WHAT THE EXERCISE ASKS: Your reply should consist of one number: how many lines below contain "axes".

Before-and-after change data
*-*-*
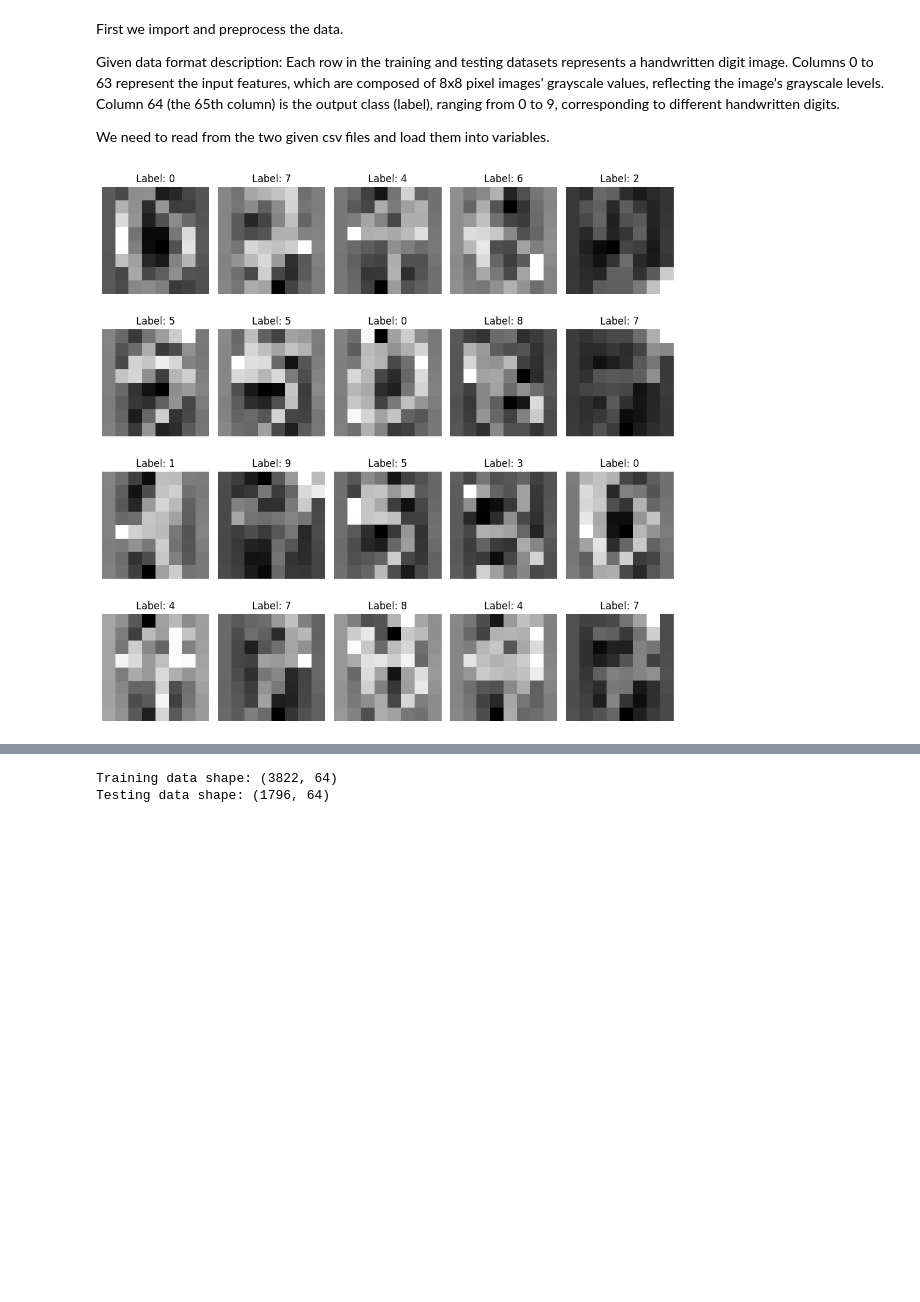
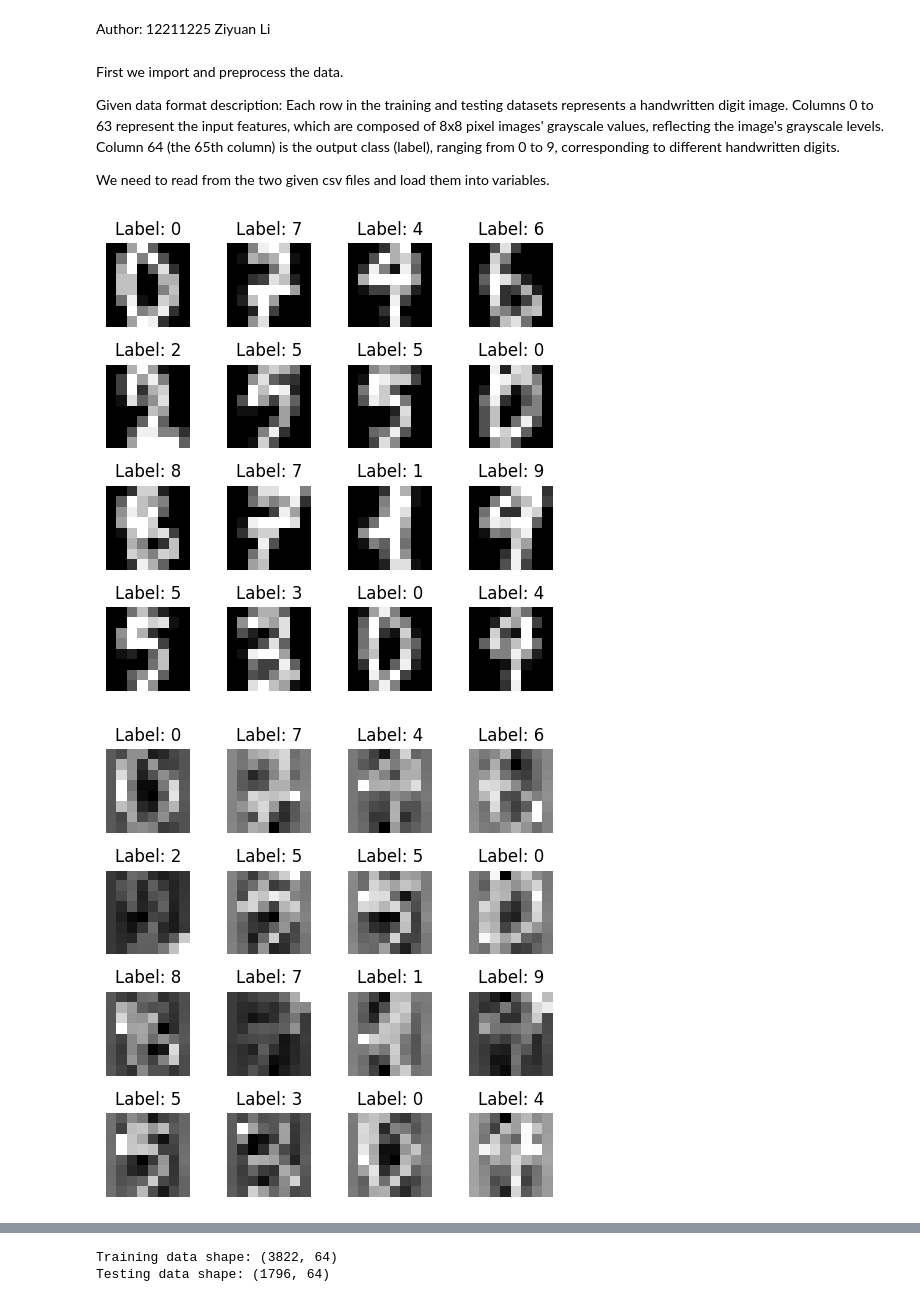
Before and after one commit to ziyuanLi-alex/sdm274, a Jupyter notebook: assgn08_multiclass_mlp/multiclass_mlp.ipynb, the cells around one changed output, grey strips where cells are left out. Drawn from its saved outputs; the diff is of its cells as text; code cells hidden in the pictures; blank space fills up the shorter version.

```diff
--- a/assgn08_multiclass_mlp/multiclass_mlp.ipynb
+++ b/assgn08_multiclass_mlp/multiclass_mlp.ipynb
@@ -3,2 +3,4 @@
+# %% [markdown]
+Author: 12211225 Ziyuan Li
 # %%
 from utils.evaluation import Evaluation
@@ -19,34 +21,41 @@ We need to read from the two given csv files and load them into variables.
 # %%
 train_data = pd.read_csv("data/optdigits.tra")
 test_data = pd.read_csv("data/optdigits.tes")
 
 X_train = train_data.iloc[:, :-1].values
 y_train = train_data.iloc[:, -1].values
 X_test = test_data.iloc[:, :-1].values
 y_test = test_data.iloc[:, -1].values
 
+fig, axes = plt.subplots(4, 4, figsize=(5,5))
+for i, ax in enumerate(axes.flat):
+    ax.imshow(X_train[i].reshape(8, 8), cmap='gray')
+    ax.set_title(f"Label: {y_train[i]}")
+    ax.axis('off')
+plt.tight_layout()
+plt.show()
+
 normalize = True
-
-
 
 if normalize:
     scaler = StandardScaler()
     X_train = scaler.fit_transform(X_train)
     X_test = scaler.transform(X_test)
 
 # Visualize the data
-fig, axes = plt.subplots(4, 5, figsize=(10, 10))
+fig, axes = plt.subplots(4, 4, figsize=(5,5))
 for i, ax in enumerate(axes.flat):
     ax.imshow(X_train[i].reshape(8, 8), cmap='gray')
     ax.set_title(f"Label: {y_train[i]}")
     ax.axis('off')
 plt.tight_layout()
 plt.show()
 
 y_test = pd.get_dummies(y_test).values.astype(np.float64)
 y_train = pd.get_dummies(y_train).values.astype(np.float64)
 # %% [output]
-[figure, old version]
+[figure, new version]
+[figure, added]
 # %% [markdown]
 The grayscale images can be visualized as above. We used
 `fig, axes = plt.subplots(4, 5, figsize=(10, 10))`
```
Also changed, not shown: parts of 13 cells of this notebook, 4 other files.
*-*-*
RESPONSE TO THE EXERCISE: 6